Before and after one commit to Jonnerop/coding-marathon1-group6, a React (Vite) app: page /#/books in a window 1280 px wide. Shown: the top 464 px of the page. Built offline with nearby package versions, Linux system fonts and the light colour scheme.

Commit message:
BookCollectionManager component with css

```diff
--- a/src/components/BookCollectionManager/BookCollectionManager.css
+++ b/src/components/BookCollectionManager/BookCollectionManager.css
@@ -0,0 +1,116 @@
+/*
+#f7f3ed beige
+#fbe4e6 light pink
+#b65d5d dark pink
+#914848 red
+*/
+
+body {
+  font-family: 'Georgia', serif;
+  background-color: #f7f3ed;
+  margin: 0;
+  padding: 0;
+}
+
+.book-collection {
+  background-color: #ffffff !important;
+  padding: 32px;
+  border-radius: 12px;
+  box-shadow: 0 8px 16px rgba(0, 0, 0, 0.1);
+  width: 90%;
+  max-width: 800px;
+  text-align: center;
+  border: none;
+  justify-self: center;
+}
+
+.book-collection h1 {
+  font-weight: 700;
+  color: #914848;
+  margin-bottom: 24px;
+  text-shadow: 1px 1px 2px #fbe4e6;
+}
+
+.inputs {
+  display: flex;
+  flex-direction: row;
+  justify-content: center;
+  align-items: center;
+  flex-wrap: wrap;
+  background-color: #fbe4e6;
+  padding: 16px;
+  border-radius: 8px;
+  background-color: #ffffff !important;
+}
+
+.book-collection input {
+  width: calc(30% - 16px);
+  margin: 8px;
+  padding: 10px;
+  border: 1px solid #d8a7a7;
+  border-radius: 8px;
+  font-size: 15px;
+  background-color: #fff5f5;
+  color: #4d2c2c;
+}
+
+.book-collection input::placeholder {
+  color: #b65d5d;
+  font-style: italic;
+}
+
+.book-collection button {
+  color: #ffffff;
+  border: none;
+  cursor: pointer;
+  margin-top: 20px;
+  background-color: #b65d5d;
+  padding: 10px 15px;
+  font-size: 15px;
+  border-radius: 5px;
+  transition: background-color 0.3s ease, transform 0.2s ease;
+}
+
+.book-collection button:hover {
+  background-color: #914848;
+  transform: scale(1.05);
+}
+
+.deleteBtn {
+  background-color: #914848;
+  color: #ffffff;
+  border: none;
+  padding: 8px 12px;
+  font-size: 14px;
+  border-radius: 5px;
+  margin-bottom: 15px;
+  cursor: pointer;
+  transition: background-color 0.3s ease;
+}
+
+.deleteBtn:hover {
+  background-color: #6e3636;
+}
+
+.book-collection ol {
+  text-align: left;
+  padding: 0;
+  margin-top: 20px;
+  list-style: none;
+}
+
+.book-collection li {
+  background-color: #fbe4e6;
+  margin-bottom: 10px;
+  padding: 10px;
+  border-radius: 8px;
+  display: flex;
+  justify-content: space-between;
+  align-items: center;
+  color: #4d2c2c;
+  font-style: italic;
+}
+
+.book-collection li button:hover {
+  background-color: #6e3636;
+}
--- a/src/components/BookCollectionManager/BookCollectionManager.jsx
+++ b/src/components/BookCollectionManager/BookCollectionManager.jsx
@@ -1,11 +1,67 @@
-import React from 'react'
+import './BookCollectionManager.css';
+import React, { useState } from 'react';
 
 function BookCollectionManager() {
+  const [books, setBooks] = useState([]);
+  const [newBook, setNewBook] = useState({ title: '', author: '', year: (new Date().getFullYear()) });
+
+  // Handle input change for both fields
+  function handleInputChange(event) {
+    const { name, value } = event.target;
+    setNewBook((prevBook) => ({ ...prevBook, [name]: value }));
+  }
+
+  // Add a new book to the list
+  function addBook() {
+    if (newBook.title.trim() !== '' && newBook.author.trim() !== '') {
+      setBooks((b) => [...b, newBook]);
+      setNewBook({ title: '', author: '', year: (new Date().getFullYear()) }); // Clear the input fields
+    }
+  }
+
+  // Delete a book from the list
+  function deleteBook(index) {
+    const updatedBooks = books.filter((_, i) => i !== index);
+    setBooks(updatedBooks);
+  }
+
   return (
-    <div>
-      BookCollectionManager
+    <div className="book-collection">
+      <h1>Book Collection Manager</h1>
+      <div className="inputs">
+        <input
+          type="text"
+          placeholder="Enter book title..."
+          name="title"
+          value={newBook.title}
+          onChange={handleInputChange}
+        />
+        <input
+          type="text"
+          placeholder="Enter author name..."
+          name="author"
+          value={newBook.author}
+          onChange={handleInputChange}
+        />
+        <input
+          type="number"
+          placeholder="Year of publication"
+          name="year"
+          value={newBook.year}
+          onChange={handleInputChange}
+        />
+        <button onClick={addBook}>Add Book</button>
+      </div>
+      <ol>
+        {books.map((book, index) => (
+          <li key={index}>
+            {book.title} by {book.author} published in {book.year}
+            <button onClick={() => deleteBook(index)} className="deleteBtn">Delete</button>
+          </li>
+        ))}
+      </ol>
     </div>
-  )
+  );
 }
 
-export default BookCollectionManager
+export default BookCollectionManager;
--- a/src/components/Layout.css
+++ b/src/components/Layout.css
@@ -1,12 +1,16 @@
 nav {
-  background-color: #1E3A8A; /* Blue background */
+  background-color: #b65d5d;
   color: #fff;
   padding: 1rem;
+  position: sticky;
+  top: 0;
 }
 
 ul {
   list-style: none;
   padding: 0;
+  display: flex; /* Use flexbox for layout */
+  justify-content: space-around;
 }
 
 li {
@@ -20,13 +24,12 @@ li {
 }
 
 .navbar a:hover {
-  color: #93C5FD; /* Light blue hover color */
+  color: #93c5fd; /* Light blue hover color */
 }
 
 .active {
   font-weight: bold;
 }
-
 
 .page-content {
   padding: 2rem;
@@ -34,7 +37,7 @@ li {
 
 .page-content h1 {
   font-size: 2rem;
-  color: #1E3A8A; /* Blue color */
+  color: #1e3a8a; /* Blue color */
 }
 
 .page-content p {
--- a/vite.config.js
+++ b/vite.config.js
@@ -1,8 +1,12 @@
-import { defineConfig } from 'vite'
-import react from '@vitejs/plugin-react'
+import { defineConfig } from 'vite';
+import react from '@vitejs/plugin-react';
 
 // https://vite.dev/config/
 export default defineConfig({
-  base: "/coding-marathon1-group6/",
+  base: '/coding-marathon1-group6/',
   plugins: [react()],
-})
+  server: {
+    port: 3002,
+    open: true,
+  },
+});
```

== == ==

WORK REQUIRED ▸ Only lines that hold the string "index" belong in the answer, so copy every one of them from the records.

EXERCISE RESPONSE ▸
+  function deleteBook(index) {
+    const updatedBooks = books.filter((_, i) => i !== index);
+        {books.map((book, index) => (
+          <li key={index}>
+            <button onClick={() => deleteBook(index)} className="deleteBtn">Delete</button>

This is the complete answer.